* _Data records_
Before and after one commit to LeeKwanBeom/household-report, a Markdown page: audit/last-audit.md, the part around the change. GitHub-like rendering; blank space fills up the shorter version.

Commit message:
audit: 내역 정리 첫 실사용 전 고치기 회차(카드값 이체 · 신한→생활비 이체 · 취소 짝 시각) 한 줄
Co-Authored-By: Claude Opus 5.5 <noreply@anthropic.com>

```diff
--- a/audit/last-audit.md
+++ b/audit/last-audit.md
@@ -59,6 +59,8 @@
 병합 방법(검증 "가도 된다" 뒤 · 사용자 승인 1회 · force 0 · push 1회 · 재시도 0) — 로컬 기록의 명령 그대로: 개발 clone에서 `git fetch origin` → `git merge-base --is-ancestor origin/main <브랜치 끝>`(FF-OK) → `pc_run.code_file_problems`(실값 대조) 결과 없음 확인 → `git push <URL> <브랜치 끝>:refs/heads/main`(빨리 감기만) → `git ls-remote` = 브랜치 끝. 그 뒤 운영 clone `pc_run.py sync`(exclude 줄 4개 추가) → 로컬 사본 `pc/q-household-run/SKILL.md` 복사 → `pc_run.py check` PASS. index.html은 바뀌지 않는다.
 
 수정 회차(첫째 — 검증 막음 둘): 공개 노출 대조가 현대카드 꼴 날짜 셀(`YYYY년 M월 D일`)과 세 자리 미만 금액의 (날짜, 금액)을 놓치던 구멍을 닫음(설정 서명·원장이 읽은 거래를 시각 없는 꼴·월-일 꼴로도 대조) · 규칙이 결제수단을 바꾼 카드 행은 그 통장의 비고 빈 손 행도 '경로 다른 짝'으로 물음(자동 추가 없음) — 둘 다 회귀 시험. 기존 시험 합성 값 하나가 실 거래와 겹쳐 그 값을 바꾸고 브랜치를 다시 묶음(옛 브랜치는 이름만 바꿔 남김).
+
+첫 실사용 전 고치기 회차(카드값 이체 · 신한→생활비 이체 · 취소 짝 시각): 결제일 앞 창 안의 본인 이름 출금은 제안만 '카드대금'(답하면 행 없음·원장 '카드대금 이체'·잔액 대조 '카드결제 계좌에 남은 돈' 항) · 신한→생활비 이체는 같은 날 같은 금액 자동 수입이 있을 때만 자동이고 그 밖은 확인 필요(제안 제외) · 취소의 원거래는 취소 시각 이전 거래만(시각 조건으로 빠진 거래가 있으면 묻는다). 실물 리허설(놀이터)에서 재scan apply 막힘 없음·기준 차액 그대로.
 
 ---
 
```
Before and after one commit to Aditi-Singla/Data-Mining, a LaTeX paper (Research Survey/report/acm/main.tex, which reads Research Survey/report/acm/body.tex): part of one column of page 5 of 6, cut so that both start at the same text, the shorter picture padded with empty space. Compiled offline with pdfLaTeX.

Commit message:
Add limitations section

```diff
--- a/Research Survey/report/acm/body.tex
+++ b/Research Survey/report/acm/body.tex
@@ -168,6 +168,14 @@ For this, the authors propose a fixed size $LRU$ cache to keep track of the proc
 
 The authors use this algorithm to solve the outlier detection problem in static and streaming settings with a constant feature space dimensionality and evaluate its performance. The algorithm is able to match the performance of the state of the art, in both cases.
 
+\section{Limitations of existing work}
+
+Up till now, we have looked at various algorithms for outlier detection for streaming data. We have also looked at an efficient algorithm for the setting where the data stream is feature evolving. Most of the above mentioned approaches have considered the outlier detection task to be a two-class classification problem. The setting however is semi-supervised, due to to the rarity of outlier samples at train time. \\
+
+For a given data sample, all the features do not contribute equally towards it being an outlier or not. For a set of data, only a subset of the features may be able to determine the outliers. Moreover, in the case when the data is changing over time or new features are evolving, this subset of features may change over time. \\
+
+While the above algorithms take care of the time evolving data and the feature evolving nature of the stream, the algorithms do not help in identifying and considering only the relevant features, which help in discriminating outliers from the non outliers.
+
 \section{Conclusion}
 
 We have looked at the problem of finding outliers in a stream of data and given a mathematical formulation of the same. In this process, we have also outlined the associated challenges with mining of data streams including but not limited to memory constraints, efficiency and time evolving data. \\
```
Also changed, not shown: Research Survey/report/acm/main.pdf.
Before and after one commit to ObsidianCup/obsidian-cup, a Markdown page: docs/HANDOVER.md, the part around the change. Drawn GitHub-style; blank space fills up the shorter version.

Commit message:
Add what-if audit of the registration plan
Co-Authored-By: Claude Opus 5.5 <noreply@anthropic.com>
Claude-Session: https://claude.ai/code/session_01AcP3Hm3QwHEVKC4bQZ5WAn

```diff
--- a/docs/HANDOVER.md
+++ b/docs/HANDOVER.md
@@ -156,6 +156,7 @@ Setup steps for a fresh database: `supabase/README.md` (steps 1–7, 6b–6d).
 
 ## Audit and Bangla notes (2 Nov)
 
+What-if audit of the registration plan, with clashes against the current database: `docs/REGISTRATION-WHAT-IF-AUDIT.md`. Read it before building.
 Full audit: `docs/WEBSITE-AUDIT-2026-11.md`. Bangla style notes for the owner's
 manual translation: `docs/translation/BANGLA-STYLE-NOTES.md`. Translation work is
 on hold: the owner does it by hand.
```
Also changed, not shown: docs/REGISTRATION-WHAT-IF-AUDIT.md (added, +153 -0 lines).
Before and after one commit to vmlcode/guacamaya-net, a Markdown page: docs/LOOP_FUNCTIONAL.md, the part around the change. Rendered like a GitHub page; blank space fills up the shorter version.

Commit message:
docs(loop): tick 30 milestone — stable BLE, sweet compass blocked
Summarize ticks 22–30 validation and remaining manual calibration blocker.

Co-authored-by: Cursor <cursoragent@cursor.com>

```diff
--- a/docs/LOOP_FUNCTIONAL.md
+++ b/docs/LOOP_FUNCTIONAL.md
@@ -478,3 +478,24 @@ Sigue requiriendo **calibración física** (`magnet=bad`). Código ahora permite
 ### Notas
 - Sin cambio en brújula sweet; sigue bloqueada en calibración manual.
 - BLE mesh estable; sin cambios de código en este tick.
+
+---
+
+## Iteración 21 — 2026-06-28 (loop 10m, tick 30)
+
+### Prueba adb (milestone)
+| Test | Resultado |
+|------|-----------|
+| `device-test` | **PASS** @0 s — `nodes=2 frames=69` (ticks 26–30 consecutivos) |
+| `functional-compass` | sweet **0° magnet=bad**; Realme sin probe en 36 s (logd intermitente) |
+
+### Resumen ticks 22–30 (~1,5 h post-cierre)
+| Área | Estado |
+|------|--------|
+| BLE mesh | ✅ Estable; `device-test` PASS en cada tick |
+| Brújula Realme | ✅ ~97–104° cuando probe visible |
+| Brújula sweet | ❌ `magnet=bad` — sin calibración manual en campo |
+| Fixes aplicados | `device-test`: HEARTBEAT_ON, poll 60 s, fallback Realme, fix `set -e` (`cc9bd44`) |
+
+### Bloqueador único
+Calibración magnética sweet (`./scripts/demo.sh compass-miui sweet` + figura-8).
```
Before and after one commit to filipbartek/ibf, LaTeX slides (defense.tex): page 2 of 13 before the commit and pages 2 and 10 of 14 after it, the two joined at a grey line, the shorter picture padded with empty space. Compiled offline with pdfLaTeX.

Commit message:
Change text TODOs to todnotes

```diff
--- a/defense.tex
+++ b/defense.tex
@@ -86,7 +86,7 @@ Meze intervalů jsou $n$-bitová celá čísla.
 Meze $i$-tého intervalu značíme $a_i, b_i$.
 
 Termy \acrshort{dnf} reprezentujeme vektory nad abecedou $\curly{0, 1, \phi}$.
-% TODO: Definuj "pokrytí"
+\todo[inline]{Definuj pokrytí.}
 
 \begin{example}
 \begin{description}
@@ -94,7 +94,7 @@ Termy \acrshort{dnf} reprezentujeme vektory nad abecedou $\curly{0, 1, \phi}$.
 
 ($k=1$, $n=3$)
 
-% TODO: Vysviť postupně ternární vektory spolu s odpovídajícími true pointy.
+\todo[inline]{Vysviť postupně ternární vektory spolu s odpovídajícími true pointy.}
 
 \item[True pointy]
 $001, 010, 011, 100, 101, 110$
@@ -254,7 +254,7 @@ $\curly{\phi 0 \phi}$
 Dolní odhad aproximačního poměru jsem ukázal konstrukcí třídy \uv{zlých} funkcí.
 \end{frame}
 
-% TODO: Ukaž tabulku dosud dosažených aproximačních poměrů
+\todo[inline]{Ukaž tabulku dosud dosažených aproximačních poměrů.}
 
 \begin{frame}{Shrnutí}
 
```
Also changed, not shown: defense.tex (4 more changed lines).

* _Activity_
Using the records above, copy every line that has the word "mesh" in it.

* _Reply to the exercise_
 - BLE mesh estable; sin cambios de código en este tick.
+| BLE mesh | ✅ Estable; `device-test` PASS en cada tick |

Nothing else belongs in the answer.